# Dataset records
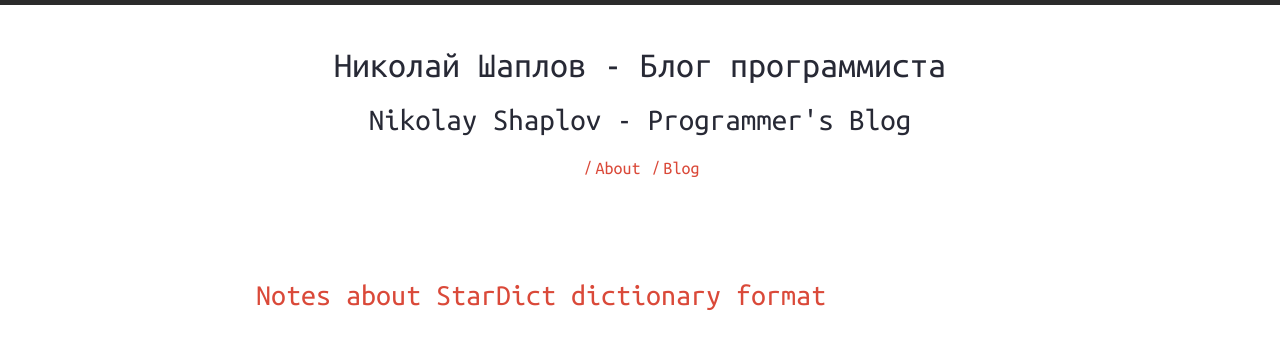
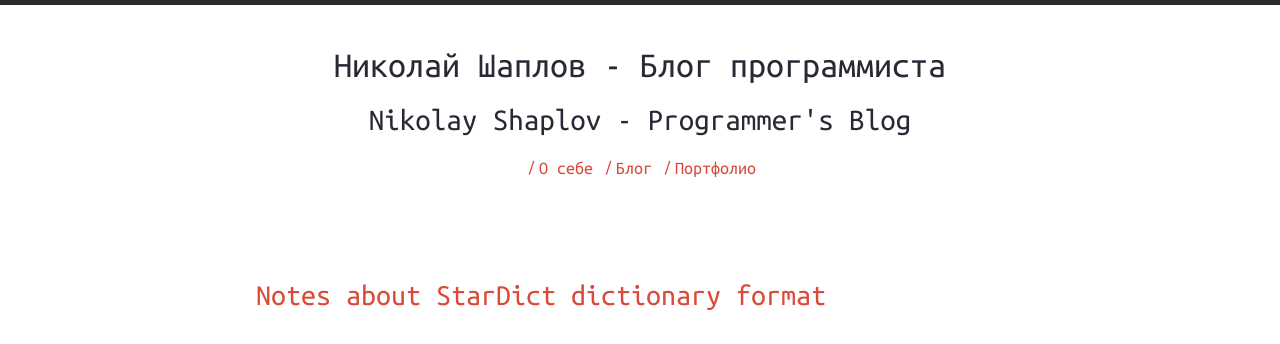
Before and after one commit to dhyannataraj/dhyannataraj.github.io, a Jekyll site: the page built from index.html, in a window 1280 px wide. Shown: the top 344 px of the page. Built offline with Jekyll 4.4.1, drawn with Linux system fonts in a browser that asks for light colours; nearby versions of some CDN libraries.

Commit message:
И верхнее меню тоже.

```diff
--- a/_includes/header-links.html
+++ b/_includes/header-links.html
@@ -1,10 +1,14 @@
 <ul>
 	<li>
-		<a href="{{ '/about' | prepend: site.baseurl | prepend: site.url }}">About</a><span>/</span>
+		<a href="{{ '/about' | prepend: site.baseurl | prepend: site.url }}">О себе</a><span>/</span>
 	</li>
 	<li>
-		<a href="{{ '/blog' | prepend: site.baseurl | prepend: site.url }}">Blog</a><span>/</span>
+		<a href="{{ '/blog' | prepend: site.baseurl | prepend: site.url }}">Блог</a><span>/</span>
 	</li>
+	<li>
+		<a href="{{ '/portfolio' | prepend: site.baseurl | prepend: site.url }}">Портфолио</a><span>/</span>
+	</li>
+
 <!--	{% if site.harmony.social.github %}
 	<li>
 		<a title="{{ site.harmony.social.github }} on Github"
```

# Problem to work on
Show all lines in the entries above where the word "html" appears.

# Answer to this problem
Before and after one commit to dhyannataraj/dhyannataraj.github.io, a Jekyll site: the page built from index.html, in a window 1280 px wide. Shown: the top 344 px of the page. Built offline with Jekyll 4.4.1, drawn with Linux system fonts in a browser that asks for light colours; nearby versions of some CDN libraries.
--- a/_includes/header-links.html
+++ b/_includes/header-links.html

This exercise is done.